**Activity**
Filter the data below for the string "title" and copy each matching line.

**Material provided**
=== Section Start ===

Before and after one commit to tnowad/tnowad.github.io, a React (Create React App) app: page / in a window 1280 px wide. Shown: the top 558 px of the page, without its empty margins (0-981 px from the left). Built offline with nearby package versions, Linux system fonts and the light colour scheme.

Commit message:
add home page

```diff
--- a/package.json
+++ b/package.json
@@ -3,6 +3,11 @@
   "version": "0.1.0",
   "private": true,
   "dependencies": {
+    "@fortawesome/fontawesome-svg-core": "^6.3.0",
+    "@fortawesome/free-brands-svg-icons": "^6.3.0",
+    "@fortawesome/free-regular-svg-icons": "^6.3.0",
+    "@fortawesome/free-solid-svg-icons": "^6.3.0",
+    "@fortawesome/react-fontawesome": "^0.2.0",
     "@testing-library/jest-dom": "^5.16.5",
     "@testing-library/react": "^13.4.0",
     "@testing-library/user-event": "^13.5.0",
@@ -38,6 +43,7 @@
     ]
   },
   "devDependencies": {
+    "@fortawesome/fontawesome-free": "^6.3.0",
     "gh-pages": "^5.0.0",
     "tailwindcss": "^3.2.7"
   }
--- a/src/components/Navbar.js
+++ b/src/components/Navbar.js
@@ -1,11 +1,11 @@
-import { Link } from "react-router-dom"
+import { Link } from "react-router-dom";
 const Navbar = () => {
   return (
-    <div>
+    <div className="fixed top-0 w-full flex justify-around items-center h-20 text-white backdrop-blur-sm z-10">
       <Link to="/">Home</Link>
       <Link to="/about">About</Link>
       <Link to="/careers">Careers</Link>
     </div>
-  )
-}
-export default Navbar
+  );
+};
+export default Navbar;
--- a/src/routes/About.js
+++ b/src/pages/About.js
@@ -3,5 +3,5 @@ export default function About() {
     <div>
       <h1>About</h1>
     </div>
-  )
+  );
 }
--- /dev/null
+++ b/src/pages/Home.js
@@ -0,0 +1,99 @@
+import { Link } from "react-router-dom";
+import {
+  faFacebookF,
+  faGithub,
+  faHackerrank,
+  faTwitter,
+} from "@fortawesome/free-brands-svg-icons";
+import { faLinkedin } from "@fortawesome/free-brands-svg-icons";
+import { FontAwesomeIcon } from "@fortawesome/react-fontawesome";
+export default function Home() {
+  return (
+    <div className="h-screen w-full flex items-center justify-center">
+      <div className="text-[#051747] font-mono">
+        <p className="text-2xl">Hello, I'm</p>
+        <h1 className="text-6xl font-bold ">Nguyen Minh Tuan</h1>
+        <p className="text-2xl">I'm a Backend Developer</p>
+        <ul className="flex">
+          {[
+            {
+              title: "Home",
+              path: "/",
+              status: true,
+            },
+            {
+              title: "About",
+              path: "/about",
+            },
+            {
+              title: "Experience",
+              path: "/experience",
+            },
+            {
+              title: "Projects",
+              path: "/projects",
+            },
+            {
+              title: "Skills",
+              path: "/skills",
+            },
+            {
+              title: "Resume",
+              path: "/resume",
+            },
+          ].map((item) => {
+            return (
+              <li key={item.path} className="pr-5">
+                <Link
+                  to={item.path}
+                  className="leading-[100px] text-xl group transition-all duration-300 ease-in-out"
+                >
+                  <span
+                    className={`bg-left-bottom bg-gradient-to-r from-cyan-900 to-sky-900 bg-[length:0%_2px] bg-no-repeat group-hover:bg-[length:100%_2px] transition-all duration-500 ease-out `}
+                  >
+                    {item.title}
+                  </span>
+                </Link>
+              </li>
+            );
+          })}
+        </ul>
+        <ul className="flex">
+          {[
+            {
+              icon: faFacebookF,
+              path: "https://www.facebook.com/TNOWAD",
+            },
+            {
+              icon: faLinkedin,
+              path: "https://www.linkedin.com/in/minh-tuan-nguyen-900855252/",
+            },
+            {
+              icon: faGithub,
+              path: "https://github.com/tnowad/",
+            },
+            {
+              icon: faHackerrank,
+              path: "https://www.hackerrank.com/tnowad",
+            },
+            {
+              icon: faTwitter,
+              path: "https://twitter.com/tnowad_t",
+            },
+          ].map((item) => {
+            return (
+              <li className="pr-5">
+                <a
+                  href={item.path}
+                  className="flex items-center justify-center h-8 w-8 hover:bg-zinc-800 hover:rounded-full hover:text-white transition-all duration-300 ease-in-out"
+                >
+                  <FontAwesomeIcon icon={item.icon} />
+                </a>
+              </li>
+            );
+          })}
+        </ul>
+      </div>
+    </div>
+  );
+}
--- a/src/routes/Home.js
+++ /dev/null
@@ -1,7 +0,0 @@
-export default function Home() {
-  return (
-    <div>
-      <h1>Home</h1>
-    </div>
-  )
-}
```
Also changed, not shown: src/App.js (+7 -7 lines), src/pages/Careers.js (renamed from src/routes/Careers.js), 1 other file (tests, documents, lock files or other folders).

=== Section End ===

**Answer to the exercise**
+              title: "Home",
+              title: "About",
+              title: "Experience",
+              title: "Projects",
+              title: "Skills",
+              title: "Resume",
+                    {item.title}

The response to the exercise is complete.